== Exercise description ==
Identify all lines below that hold "entry" and collect them.

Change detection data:
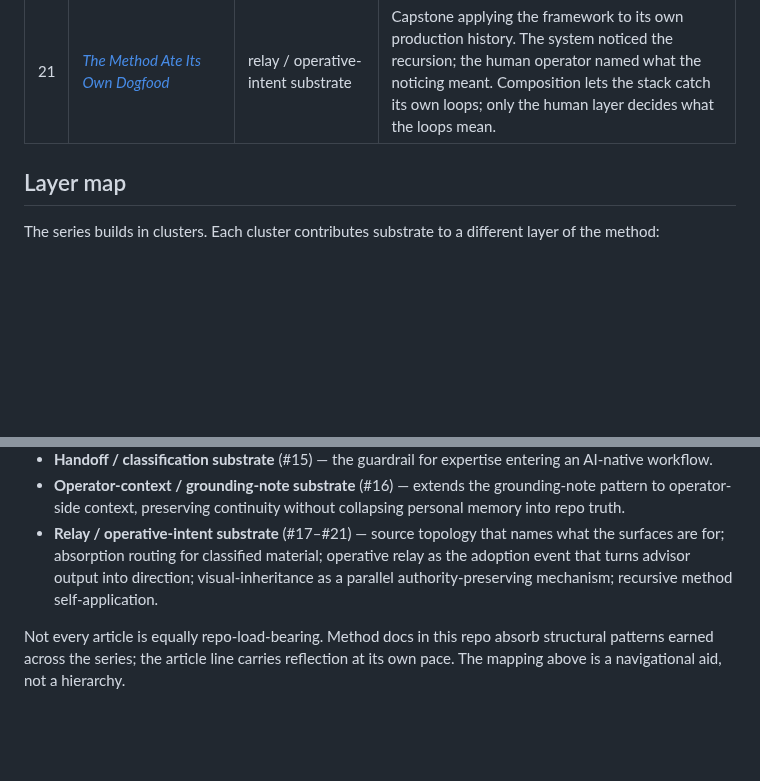
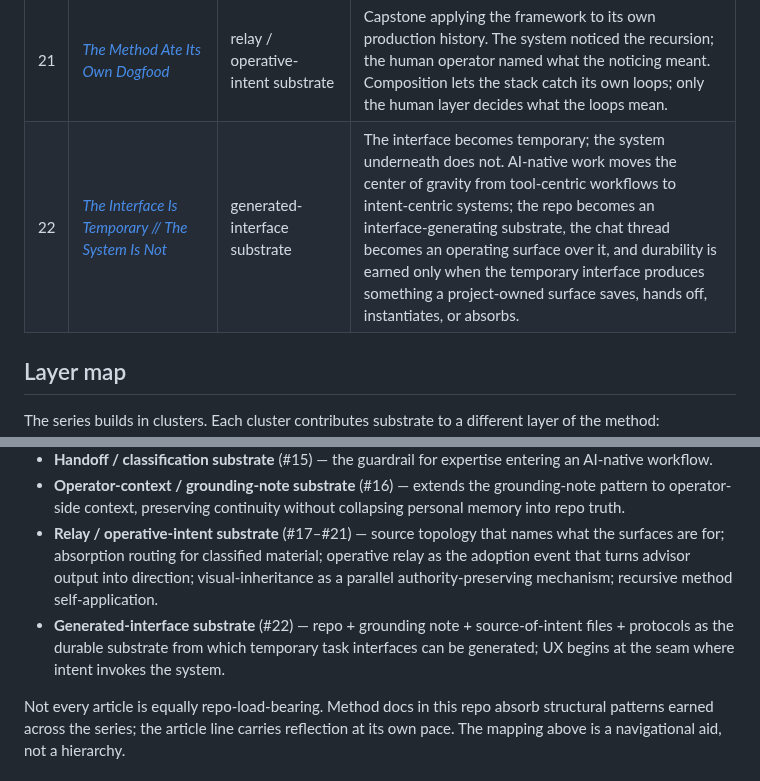
Before and after one commit to apexSolarKiss/method-ASK, a Markdown page: docs/articles.md, 2 parts joined by grey strips. Drawn GitHub-style; blank space fills up the shorter version.

Commit message:
docs: add entry #22 The Interface Is Temporary // The System Is Not to articles.md
Adds the 22nd chronological article-line entry plus a new Layer-map bullet
naming the generated-interface substrate cluster the article opens. Single
row + single Layer-map bullet, no other prose changes.

Co-Authored-By: Claude Opus 4.7 (1M context) <noreply@anthropic.com>

```diff
--- a/docs/articles.md
+++ b/docs/articles.md
@@ -29,6 +29,7 @@ The index lives in `method-ASK` because the article line is reflection on the me
 | 19 | [*The Relay Is the Instruction*](https://atomicspacekitten.substack.com/p/the-relay-is-the-instruction) | relay / operative-intent substrate | Anchor article for the operator-two-hats topology. Advisor output is not operative by itself; ASK operative relay is the adoption event that turns it into direction; durable source intent vs operative intent. |
 | 20 | [*Design Systems Don't Fork // They Inherit*](https://atomicspacekitten.substack.com/p/design-systems-dont-fork-they-inherit) | relay / operative-intent substrate | Inheritance by reference, not duplication. Presence is not structure — a downstream artifact can cite the upstream and still inherit nothing. Visual-inheritance and relay-by-adoption as parallel authority-preserving mechanisms. |
 | 21 | [*The Method Ate Its Own Dogfood*](https://atomicspacekitten.substack.com/p/the-method-ate-its-own-dogfood) | relay / operative-intent substrate | Capstone applying the framework to its own production history. The system noticed the recursion; the human operator named what the noticing meant. Composition lets the stack catch its own loops; only the human layer decides what the loops mean. |
+| 22 | [*The Interface Is Temporary // The System Is Not*](https://atomicspacekitten.substack.com/p/the-interface-is-temporary-the-system) | generated-interface substrate | The interface becomes temporary; the system underneath does not. AI-native work moves the center of gravity from tool-centric workflows to intent-centric systems; the repo becomes an interface-generating substrate, the chat thread becomes an operating surface over it, and durability is earned only when the temporary interface produces something a project-owned surface saves, hands off, instantiates, or absorbs. |
 
 ## Layer map
 
@@ -42,6 +43,7 @@ The series builds in clusters. Each cluster contributes substrate to a different
 - **Handoff / classification substrate** (#15) — the guardrail for expertise entering an AI-native workflow.
 - **Operator-context / grounding-note substrate** (#16) — extends the grounding-note pattern to operator-side context, preserving continuity without collapsing personal memory into repo truth.
 - **Relay / operative-intent substrate** (#17–#21) — source topology that names what the surfaces are for; absorption routing for classified material; operative relay as the adoption event that turns advisor output into direction; visual-inheritance as a parallel authority-preserving mechanism; recursive method self-application.
+- **Generated-interface substrate** (#22) — repo + grounding note + source-of-intent files + protocols as the durable substrate from which temporary task interfaces can be generated; UX begins at the seam where intent invokes the system.
 
 Not every article is equally repo-load-bearing. Method docs in this repo absorb structural patterns earned across the series; the article line carries reflection at its own pace. The mapping above is a navigational aid, not a hierarchy.
 
```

== Result below ==
docs: add entry #22 The Interface Is Temporary // The System Is Not to articles.md
Adds the 22nd chronological article-line entry plus a new Layer-map bullet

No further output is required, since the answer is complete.